Editorial influence

Since Mr Mubarak was forced to step down by a popular uprising in February 2011, the Brotherhood has consistently accused state media outlets of adopting a hostile line towards it.

Some members recently claimed that state-owned media were seeking to undermine the new president, who resigned as chairman of the Islamist group's Freedom and Justice Party (FJP) when he took office.

For this reason, the appointment of Salah Abdul Maqsoud, a Brotherhood member, as information minister earlier this month has been viewed as an attempt to wrest control of state media from supporters of Mubarak and the military, which assumed presidential powers after his resignation.

Mr Abdul Maqsoud acted as a spokesman for Mr Mursi during his election campaign, and was a senior figure in the Egyptian Journalists' Syndicate.

His appointment at the information ministry, which controls the editorial line of all state TV channels, has disappointed many who hoped the ministry would be abolished and an independent media regulator established instead.

Selection committee

Mr Abdul Maqsoud's appointment came at a time when the Brotherhood was already being accused of trying to control state-owned newspapers.

Image caption TV stations and newspapers critical of President Mohammed Mursi complained of intimidation

Under Hosni Mubarak, the editors-in-chief of state-owned papers were directly appointed by the chairman of the upper house of parliament, the Shura Council, who was also head of the Supreme Council of the Press.

For many, loyalty to the regime was an essential, if unstated, requirement for applicants.

The current Shura Council, controlled by Islamists from the FJP and the ultraconservative Salafist Nour party, decided to change the way editors-in-chief were appointed.

New criteria for applicants were introduced, and a selection committee, chaired by someone affiliated to the Brotherhood, was established. Many complained that the Islamist-dominated committee would only offer posts to loyalists.

Despite a wave of protests by journalists and a number of lawsuits seeking to overturn the changes, the selection committee chose new editors for state-owned newspapers on 8 August.

Although none are members of the Brotherhood, the new editors have been described by some journalists as being loyal to the group.

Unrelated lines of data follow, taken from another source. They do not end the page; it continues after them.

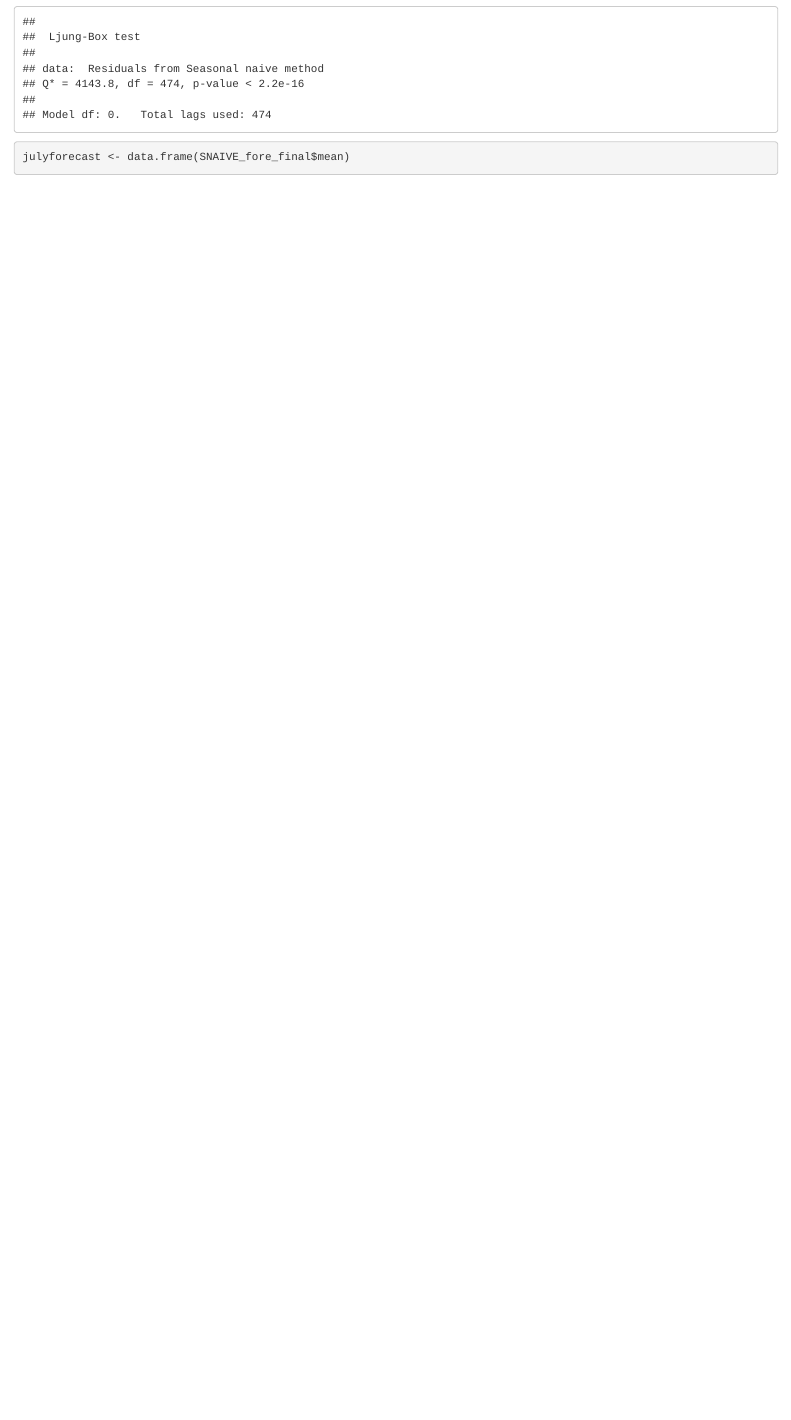
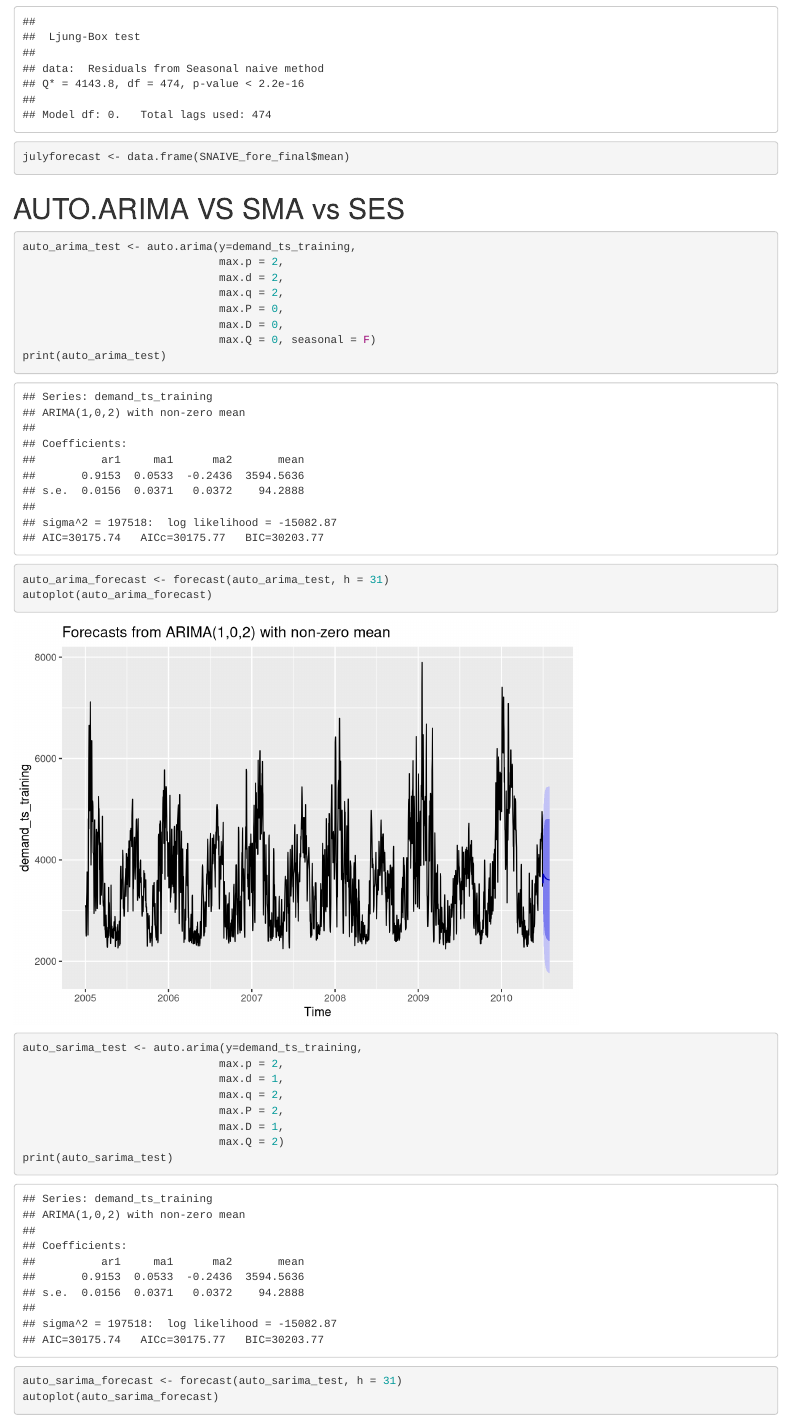
Before and after one commit to fetadata/Gilman_Salzberg_ENV797_TSA_ForecastCompetition_S26, an R Markdown document (Scripts/SeasNaive_v1+AutoArima_v1.Rmd): the page in a window 1100 px wide, from 8340 px down. Rendered offline with R 4.5, knitr and Pandoc, with nearby package versions.

Commit message:
ambitious confusion ensued - maybe we can touch base on this file at some point!

````diff
--- a/Scripts/SeasNaive_v1.Rmd
+++ b/Scripts/SeasNaive_v1+AutoArima_v1.Rmd
@@ -71,3 +71,30 @@
 julyforecast <- data.frame(SNAIVE_fore_final$mean)
 
 ```
+
+
+
+# AUTO.ARIMA VS SMA vs SES
+```{r}
+auto_arima_test <- auto.arima(y=demand_ts_training,
+                              max.p = 2,
+                              max.d = 2,
+                              max.q = 2,
+                              max.P = 0,
+                              max.D = 0,
+                              max.Q = 0, seasonal = F)
+print(auto_arima_test)
+auto_arima_forecast <- forecast(auto_arima_test, h = 31)
+autoplot(auto_arima_forecast)
+
+
+auto_sarima_test <- auto.arima(y=demand_ts_training,
+                              max.p = 2,
+                              max.d = 1,
+                              max.q = 2,
+                              max.P = 2,
+                              max.D = 1,
+                              max.Q = 2)
+print(auto_sarima_test)
+auto_sarima_forecast <- forecast(auto_sarima_test, h = 31)
+autoplot(auto_sarima_forecast)
````
Also changed, not shown: Scripts/SeasNaive_v1+AutoArima_v1.Rmd (17 more changed lines).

In protest at the measure, some newspaper columnists left the spaces allocated for their pieces blank on 9 August.


A number of other developments have been interpreted as attempts by the Brotherhood to suppress opposition voices.

A court order saw the 11 August edition of the privately-owned newspaper al-Dustour, which has been critical of Mr Mursi and his group, seized over allegations that it had insulted the president and instigated sectarian discord.

The move came after several individuals filed lawsuits accusing al-Dustour of "fuelling sedition" and "harming the president through phrases and wording punishable by law", according to Egypt's official news agency, Mena.

An editorial in the confiscated copies of al-Dustour had warned of a Brotherhood "emirate" taking over Egypt and called on Egyptians to join the military's fight against Islamism.

Several days earlier, the privately-owned TV station al-Faraeen was ordered off the air for a month and warned that its broadcast licence could be cancelled after it was alleged that Tawfiq Ukasha, its owner and leading presenter, had called for the overthrow of Mr Mursi. Mr Ukasha is a fierce critic of the Brotherhood and supporter of the military.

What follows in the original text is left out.